In a study published in the journal Tobacco Control, the researchers found that teens who tried e-cigarettes even if they never smoked in the past, were nearly three times more likely to go on smoking cigarettes a year later than those who never tried e-cigarettes.
The study indicates that restricting teens from using e-cigarettes and barring their access to these devices are important. To land to their findings, the researchers conducted a poll among 2,338 teens at seven high schools in 2013. Another assessment was done about their use of e-cigarettes and smoking a year later.

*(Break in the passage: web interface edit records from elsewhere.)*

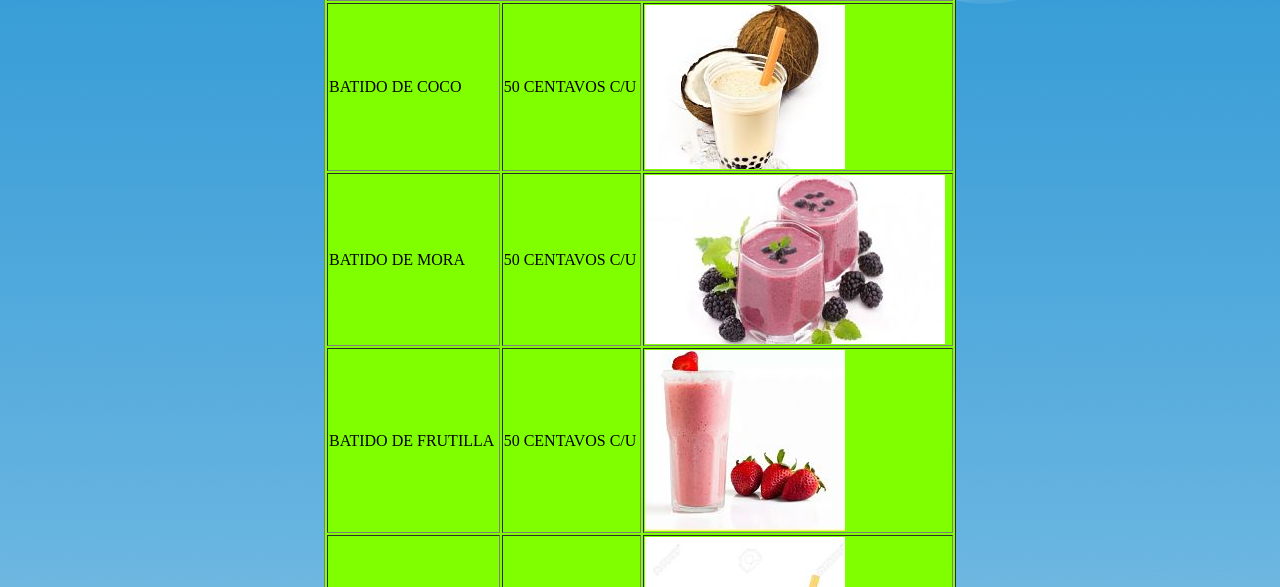
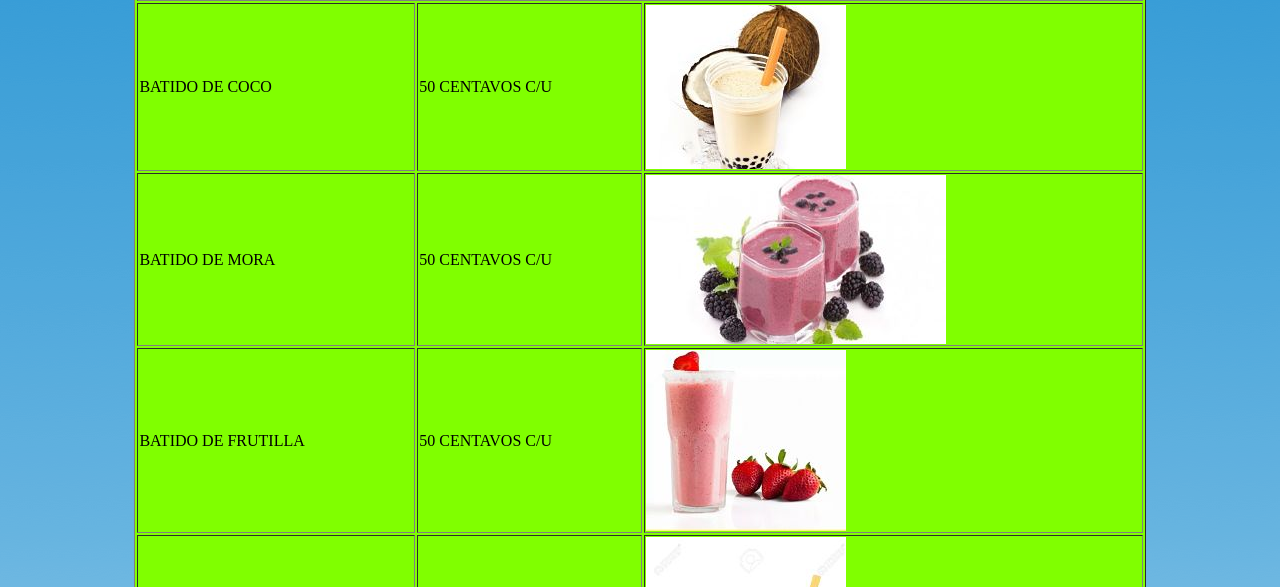
Before and after one commit to annibalfajardo/github, a plain HTML site: page oferta.html in a window 1280 px wide. Shown: the part 365-952 px from the top of the page. Drawn offline with Linux system fonts and the light colour scheme.

Commit message:
Update oferta.html

```diff
--- a/oferta.html
+++ b/oferta.html
@@ -23,7 +23,7 @@
 <center>
 
 
-<table border ="1" width="50%" bgcolor="#80FF00">
+<table border ="1" width="80%" bgcolor="#80FF00">
 <tr>
 <center>
 <td colspan="3"><center><font face="verdana"><h1><b> BATIDOS Y TOSTADAS PRECIOS</b></h1></font></center></td>
```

All the participants were 9th and 10th graders in Hawaii.
The results showed that 31 percent of the teens used e-cigarettes at the beginning of the study and the number increased to 38 percent in 2014. About 15 percent smoked at least one cigarette in 2013 and then jumped up to 21 percent after one year.
Among the students who never tried e-cigarettes in 2013, one in 10 tried using it by the following year, 2 percent experimented with tobacco smoking and 4 percent tried both. When all the students were asked if they think e-cigarette use is healthier than smoking, 68 percent said yes, while 98 percent overall admitted they heard of e-cigarettes.

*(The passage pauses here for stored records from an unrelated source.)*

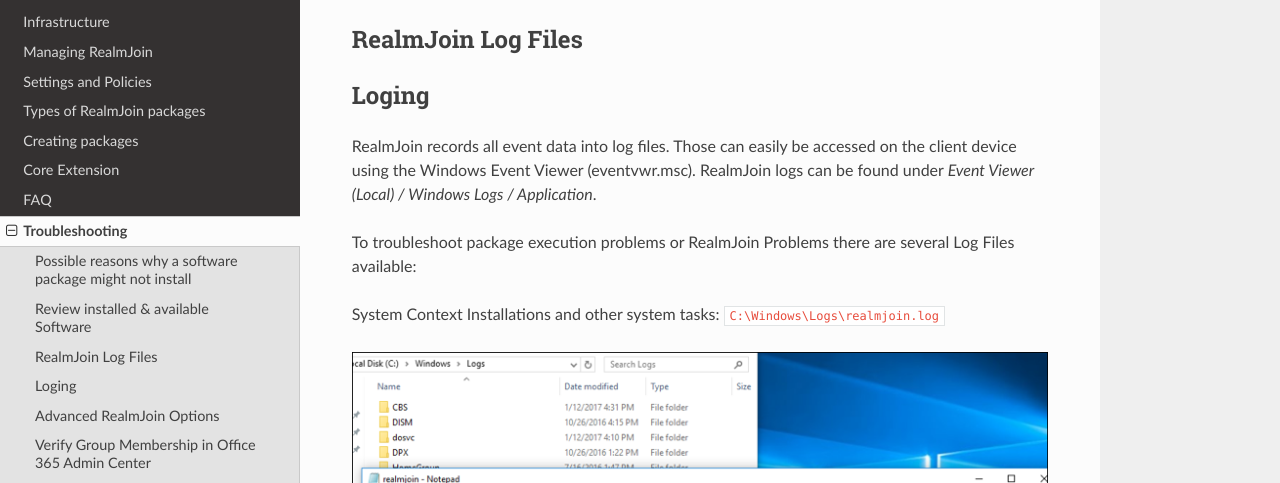
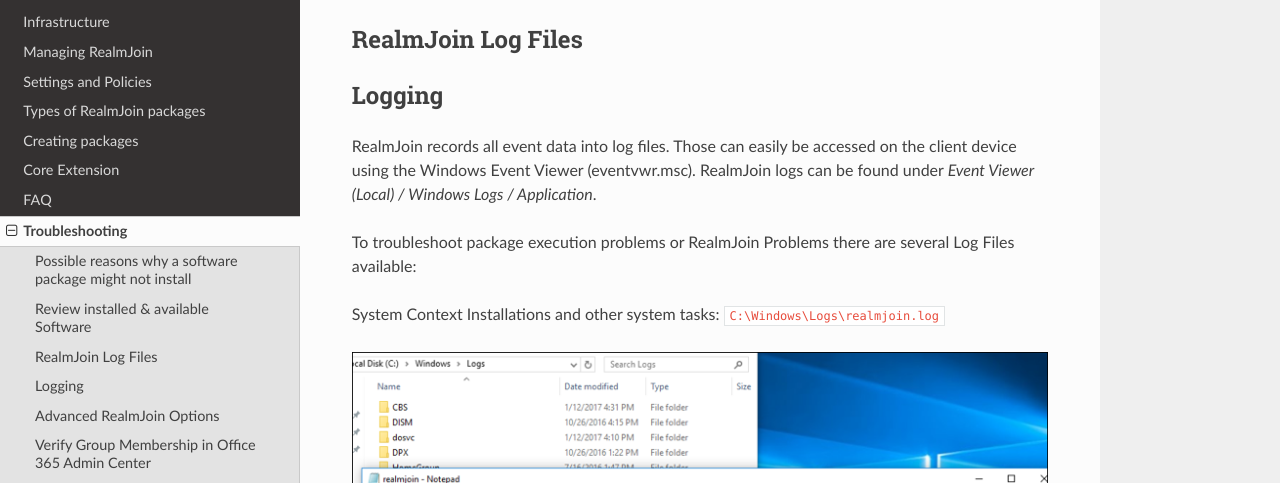
Before and after one commit to bb-froggy/realmjoin-docs, a Sphinx documentation site: the page built from docs/troubleshooting.md, in a window 1280 px wide and 900 px high, scrolled down 2073 px. Shown: the part 181-664 px from the top of the window. Built offline with Sphinx 7.4.7 and the Read the Docs theme 2.0.0, drawn with Linux system fonts in a browser that asks for light colours.

Commit message:
Update troubleshooting.md
Typo: Loging -> Logging

```diff
--- a/docs/troubleshooting.md
+++ b/docs/troubleshooting.md
@@ -41,7 +41,7 @@
 
 ## RealmJoin Log Files
 
-## Loging
+## Logging
 RealmJoin records all event data into log files. Those can easily be accessed on the client device using the Windows Event Viewer (eventvwr.msc).
 RealmJoin logs can be found under *Event Viewer (Local) / Windows Logs / Application*.
 
```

"This suggests that e-cigarette use among adolescents is not without behavioral costs," the researchers said.
"These findings should be considered for policy discussions about the availability of e-cigarettes to adolescents," they added.
The researchers found that teens with greater levels of family support and education were less likely to be influenced to make the transition from non-user of either e-cigarettes or tobacco to use of both by 2014.
One of the problems health government agencies face is the rampant online sales and the emergence of e-cigarette advertisements. Since e-cigarettes are not yet thoroughly regulated, teenagers are exposed to these advertisements.
According to the Centers for Disease Control and Prevention, more than 18 million middle and high school students in the United States were exposed to e-cigarette ads in 2014. More than half of high school students (about 8 million) have seen e-cigarette ads in retail stores and more than 6 million have seen them online.
Photo: Terry Ozon | Flickr